It’s been a while since I have listened to a book narrated by Dan John Miller. His performance in The Conviction was excellent. One of the toughest things for a narrator to do, in my opinion, is portray children characters in a believable way. Dan Jon Miller handled the roles of Jake, TJ and the other teenagers sentenced to Fresh Start brilliantly. I was quite impressed. He managed to capture the petulance of a troubled teenager perfectly without coming off overly whiney or sounding condescending. Miller’s reading was crisp, and his pacing firm. He handled the shifting perceptions of the complicated ending smoothly. While the majority of the audiobooks I have experienced being read by Miller where adult, I would be quite interested in hearing him take on a Young Adult novel.

Note: Thanks to Brilliance Audio for providing me with a copy of this title for review.

Advertisements

Actions

Information

One response

27 07 2012
Devourer of Books

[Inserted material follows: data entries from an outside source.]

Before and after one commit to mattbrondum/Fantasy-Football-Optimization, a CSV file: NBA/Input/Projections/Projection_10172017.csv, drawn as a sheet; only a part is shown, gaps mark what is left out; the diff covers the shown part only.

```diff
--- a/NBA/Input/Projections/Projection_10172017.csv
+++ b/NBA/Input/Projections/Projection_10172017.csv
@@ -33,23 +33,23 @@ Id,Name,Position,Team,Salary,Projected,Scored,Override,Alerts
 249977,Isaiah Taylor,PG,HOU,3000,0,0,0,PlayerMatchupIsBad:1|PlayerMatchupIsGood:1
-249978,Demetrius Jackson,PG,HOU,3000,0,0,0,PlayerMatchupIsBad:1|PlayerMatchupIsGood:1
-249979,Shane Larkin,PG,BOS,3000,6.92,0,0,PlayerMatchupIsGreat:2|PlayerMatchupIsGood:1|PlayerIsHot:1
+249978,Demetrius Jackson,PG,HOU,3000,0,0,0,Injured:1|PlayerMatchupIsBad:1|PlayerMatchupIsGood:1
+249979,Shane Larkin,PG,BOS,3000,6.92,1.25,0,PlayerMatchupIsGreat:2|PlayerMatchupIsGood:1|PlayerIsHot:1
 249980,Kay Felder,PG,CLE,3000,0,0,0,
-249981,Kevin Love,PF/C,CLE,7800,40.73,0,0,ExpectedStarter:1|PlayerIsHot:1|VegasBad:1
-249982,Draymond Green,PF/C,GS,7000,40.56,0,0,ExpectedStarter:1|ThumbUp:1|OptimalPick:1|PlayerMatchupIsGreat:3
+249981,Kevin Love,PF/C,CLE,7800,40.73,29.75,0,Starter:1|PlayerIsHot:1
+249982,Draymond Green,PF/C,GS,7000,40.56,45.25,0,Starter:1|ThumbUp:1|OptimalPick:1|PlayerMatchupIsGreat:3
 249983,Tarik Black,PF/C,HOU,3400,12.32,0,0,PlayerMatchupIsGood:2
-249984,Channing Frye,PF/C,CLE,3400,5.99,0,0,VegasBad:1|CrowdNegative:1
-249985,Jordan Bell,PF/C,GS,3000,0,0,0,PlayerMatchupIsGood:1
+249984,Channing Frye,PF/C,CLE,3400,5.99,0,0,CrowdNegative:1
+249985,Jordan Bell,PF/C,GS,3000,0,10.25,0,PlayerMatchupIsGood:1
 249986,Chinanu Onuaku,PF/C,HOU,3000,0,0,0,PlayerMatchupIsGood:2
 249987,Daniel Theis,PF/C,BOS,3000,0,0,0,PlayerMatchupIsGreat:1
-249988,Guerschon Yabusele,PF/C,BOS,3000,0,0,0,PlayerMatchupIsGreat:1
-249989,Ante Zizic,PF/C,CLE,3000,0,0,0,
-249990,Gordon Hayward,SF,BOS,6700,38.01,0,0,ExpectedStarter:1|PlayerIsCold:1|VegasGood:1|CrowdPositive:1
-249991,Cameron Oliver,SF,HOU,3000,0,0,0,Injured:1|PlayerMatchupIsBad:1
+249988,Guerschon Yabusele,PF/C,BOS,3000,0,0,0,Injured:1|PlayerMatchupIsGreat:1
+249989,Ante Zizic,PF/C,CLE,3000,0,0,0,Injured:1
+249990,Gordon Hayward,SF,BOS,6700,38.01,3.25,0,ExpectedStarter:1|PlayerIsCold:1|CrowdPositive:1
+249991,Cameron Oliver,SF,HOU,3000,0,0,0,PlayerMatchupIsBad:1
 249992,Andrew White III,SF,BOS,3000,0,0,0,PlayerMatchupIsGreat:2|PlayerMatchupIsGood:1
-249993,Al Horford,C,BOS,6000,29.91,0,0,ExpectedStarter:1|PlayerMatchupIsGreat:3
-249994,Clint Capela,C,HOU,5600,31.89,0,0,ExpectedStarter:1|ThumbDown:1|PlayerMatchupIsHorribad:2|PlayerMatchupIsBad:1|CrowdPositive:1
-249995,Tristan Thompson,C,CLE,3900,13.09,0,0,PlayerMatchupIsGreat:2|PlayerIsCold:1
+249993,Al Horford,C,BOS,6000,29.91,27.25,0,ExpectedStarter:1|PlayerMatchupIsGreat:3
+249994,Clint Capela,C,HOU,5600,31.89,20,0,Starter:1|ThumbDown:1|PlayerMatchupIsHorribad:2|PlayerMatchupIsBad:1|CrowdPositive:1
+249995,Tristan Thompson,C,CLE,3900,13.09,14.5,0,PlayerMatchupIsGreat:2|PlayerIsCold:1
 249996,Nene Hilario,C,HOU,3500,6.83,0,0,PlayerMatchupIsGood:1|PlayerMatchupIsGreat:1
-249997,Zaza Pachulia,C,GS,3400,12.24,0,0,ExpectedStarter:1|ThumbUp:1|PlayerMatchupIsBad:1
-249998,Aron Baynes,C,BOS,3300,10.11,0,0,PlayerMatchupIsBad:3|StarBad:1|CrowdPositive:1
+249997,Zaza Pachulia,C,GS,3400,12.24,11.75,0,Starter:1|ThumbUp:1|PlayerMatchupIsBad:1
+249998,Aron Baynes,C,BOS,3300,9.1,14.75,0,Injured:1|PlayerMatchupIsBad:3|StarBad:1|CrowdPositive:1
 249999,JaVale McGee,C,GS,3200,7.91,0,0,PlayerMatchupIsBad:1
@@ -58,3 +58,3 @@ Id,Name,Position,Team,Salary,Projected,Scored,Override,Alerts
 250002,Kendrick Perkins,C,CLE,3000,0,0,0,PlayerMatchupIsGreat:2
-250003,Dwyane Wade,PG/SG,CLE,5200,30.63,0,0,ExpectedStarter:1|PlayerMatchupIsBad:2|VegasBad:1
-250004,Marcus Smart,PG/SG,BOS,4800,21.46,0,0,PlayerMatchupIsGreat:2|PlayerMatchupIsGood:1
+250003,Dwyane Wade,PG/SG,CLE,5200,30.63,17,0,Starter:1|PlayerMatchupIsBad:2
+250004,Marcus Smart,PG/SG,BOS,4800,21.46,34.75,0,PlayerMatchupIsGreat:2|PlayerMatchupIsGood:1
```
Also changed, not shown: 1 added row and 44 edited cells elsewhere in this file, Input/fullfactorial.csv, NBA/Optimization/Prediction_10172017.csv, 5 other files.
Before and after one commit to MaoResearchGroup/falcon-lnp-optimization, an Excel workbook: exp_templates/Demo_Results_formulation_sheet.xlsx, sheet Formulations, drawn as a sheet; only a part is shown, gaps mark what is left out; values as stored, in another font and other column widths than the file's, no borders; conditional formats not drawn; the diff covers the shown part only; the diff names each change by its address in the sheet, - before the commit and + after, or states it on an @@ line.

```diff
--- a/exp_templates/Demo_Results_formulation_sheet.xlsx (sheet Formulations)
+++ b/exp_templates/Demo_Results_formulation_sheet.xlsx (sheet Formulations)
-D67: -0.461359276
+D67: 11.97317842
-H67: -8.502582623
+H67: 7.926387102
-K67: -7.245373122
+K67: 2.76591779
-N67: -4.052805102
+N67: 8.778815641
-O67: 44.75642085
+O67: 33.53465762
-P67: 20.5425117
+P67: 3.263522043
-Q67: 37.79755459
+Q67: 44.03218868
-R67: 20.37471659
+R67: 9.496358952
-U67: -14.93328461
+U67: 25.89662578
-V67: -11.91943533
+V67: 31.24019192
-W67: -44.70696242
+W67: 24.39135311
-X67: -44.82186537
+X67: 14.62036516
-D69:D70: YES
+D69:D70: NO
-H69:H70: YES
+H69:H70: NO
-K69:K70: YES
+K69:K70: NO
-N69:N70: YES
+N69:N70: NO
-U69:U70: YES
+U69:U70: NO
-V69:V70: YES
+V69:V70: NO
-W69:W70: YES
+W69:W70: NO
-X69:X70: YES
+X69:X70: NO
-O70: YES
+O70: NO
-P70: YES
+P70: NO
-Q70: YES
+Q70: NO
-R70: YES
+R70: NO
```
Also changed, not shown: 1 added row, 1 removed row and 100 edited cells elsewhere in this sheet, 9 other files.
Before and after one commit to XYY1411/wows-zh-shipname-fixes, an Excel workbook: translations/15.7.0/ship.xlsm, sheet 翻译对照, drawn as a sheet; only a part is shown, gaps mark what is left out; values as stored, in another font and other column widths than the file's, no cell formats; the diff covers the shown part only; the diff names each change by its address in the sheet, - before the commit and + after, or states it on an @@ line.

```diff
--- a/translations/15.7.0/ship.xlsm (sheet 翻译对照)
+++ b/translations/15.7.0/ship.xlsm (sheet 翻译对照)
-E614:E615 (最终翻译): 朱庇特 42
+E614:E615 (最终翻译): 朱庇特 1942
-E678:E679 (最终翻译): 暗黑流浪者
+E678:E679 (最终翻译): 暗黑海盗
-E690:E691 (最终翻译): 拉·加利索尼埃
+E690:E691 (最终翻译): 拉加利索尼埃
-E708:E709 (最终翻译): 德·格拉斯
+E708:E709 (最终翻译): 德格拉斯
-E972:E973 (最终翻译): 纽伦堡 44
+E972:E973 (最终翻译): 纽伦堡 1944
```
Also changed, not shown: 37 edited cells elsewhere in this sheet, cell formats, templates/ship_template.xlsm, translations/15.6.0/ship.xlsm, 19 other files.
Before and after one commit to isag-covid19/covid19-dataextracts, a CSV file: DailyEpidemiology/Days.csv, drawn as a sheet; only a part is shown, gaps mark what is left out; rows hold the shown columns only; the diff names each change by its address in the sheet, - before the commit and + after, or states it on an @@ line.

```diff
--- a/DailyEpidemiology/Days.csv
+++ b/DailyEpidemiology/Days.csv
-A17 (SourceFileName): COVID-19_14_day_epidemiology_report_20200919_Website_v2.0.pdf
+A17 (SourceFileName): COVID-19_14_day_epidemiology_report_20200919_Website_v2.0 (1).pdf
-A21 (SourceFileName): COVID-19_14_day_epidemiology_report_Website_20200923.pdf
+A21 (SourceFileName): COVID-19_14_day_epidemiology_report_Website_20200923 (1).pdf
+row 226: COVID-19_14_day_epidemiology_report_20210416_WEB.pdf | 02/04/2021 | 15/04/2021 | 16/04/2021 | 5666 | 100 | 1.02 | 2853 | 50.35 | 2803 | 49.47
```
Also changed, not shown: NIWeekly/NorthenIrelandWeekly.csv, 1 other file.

I’m always hesitant to listen to audiobooks with kids in them, glad to hear that Dan John Miller does a good job!

Leave a Reply

Fill in your details below or click an icon to log in:

WordPress.com Logo

You are commenting using your WordPress.com account. Log Out / Change )

Twitter picture

You are commenting using your Twitter account. Log Out / Change )

Facebook photo

You are commenting using your Facebook account. Log Out / Change )

Google+ photo

You are commenting using your Google+ account. Log Out / Change )

Connecting to %s




%d bloggers like this: